Sumatran coffee has the reputation for being unlike any other coffee with a big body, distinctive fruity notes, and a unique earthiness. The coffee in the Gayo Mountains grows like no coffee I have ever seen. It is insanely abundant with dense green coffee bushes covering almost every hillside. The conditions here are pretty much perfect for growing arabica coffee. The topsoil is volcanic, rich, and deep. The rainfall has been– until very recently– like clockwork coming at the right times. The climate is tropical and mild. And because of its position on the equator harvests come twice a year with red cherries and new flowers often existing on the same plant at the same time.
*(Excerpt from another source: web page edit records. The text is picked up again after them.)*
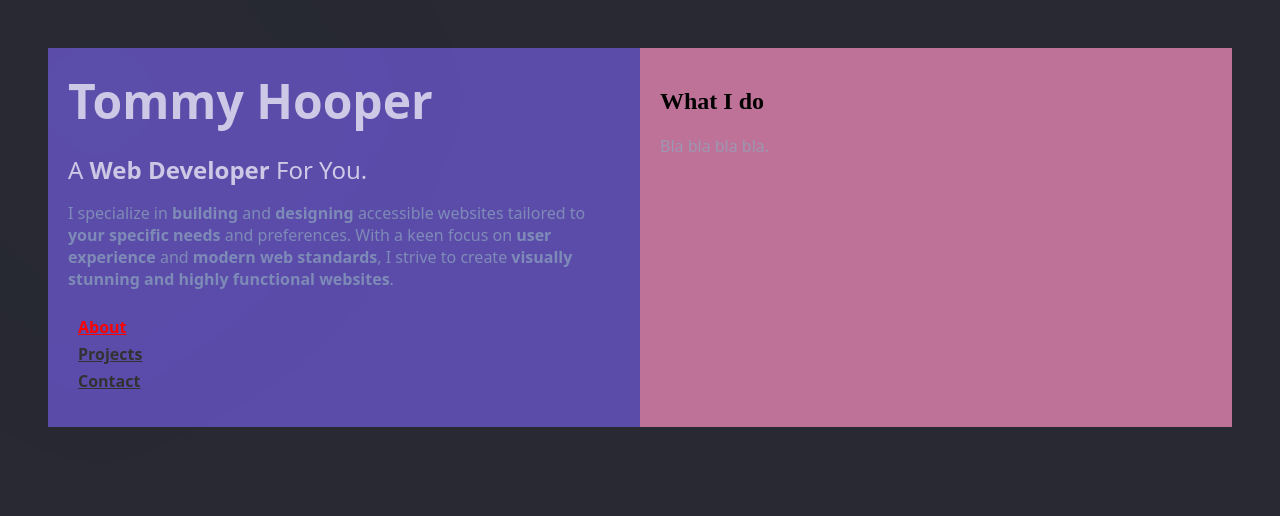
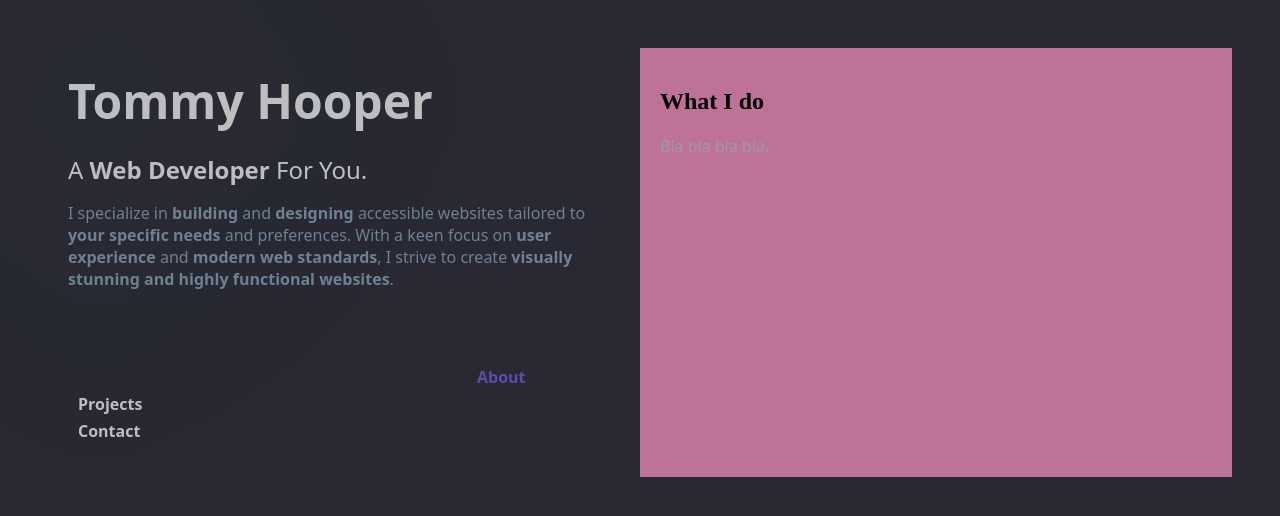
Before and after one commit to GiantPenguins/Portfolio, a plain HTML site: page index.html in a window 1280 px wide. Drawn offline with Linux system fonts and the light colour scheme.

Commit message:
Navigation bar animated and styled.
Navigation bar animated to move right without overlap.
Navigation bar coloured.

```diff
--- a/index.css
+++ b/index.css
@@ -18,7 +18,7 @@ body {
 }
 
 .column:nth-child(odd) {
-  background-color: var(--main-blue);
+  /* background-color: var(--main-blue); */
 }
 
 .column:nth-child(even) {
@@ -59,17 +59,23 @@ p {
   font-family: var(--main-font);
   font-size: 1rem;
   color: var(--main-gray);
+  padding-bottom: 50px;
 }
+
+/* Nav */
 
 .navigation-container {
   padding: 10px;
   font-family: var(--main-font);
+  /* border: 1px solid red; */
+  /* border-radius: 10px; */
 }
 
 .navigation-container nav ul {
   list-style-type: none;
   margin: 0;
   padding: 0;
+  position: relative; /* Add position relative to the container */
 }
 
 .navigation-container nav ul li {
@@ -77,14 +83,21 @@ p {
 }
 
 .navigation-container nav ul li a {
-  color: #333;
+  text-decoration: none;
+  color: var(--main-white);
   font-weight: bold;
+  transition: 0.2s;
 }
 
-.navigation-container nav ul li a:hover {
-  color: #555;
+.navigation-container nav ul li a:hover,
+.navigation-container nav ul li.active a {
+  color: var(--main-blue);
 }
+
 .navigation-container nav ul li.active a {
-  color: red;
+  color: var(--main-blue);
   font-weight: bold;
+  transition: 0.6s;
+  margin-left: 75%;
+  line-height: 1em;
 }
```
The “semi-wet” processing of Sumatran coffee is what can give it its rich, big bodied, fruity flavor or what can send it over the edge to an over-fermented, sour, hot mess. At Permata Gayo there is a three part drying process instead of the normal one/two part process practiced by farmers elsewhere using the “wet process”. The beans are depulped at the farm with the cherry skin being stripped away by a mechanical depulper. The beans are then taken to the village collector who ferments them in a waterless tank for anywhere from overnight to a couple of days. After this the collector washes the beans to flush off most of the remaining fruit. The lack of uniformity in the fermentation process here in a key control point adds to the unpredictable nature of Sumatran coffee. The time in the fermentation tanks can add the unique fruity notes or turn the coffee sour and undrinkable. Each village collector seemed to have slightly different ideas about what the optimal process is at this point
When the coffee reaches a moisture content of around 40% it is washed briefly in a container with holes for the water to escape. It is then gathered and de-hulled removing any left over mucilage as well as the “shell” and then spread again until it reaches about an 18% moisture content. At this point it is bagged and taken to the warehouse for final drying, grading, sorting, and blending.
At the warehouse the coffee is spread again on a massive patio and dried to around 13% moisture content. At this point is is ready to start the final processes. Local women hand-sort the coffee siting on the concrete floor of the warehouse in a group as they pick through the coffee taking out beans that are discolored, broken, insect-damaged, lacking density, etc. They make around $5-$6 per day– which is at or above the local minimum wage– and are not members of Permata Gayo Co-op. They fought for and received a raise last year and were pretty pleased about that. They take the good beans and place them in a big pile which is then re-bagged and made ready for export. The beans are then blended according to recommendations from the quality control and cupping folks of Permata. The beans are tracked according to what truck they came in on and each truck is grouped according to the village where the coffee was grown. This hypothetically allows Permata to understand the characteristics of the coffee better and to make decisions about how it is blended according to what each buyer is looking for.
While at the Permata warehouse we cupped 4 samples– 2 destined for Just Coffee and other Co-op Coffees roasters, 1 for our European counterparts of Roasters United, and 1 for a conventional commercial importer. The coffees were generally good to great and I am happy to say that the two lots coming to Co-op Coffees were the best ones. The coffees this year have a higher acidity level and a little less of the earthiness that Permata coffees often have. They had decent body and were very balanced– a little bit of a rarity for Sumatran coffee!
Overall Permata’s process was interesting to see. The lack of real control over the collectors in their co-op leave open the possibility for “freelancing” when it comes to process. That kind of variability can lead to unexpected results– sometimes good and sometimes less than desirable– that give this coffee its reputation for unruliness. The collector system seems embedded in the culture and different co-ops integrate them in different ways. Some, like Permata, treat them in in fairly hands-off way independent contractors that are a node between the co-op and its members. Other co-ops have absorbed them more into the co-op and pay them for their services as members. Without judgement I can say that they are a wildcard and quite different than the average primary co-op processor in Latin America.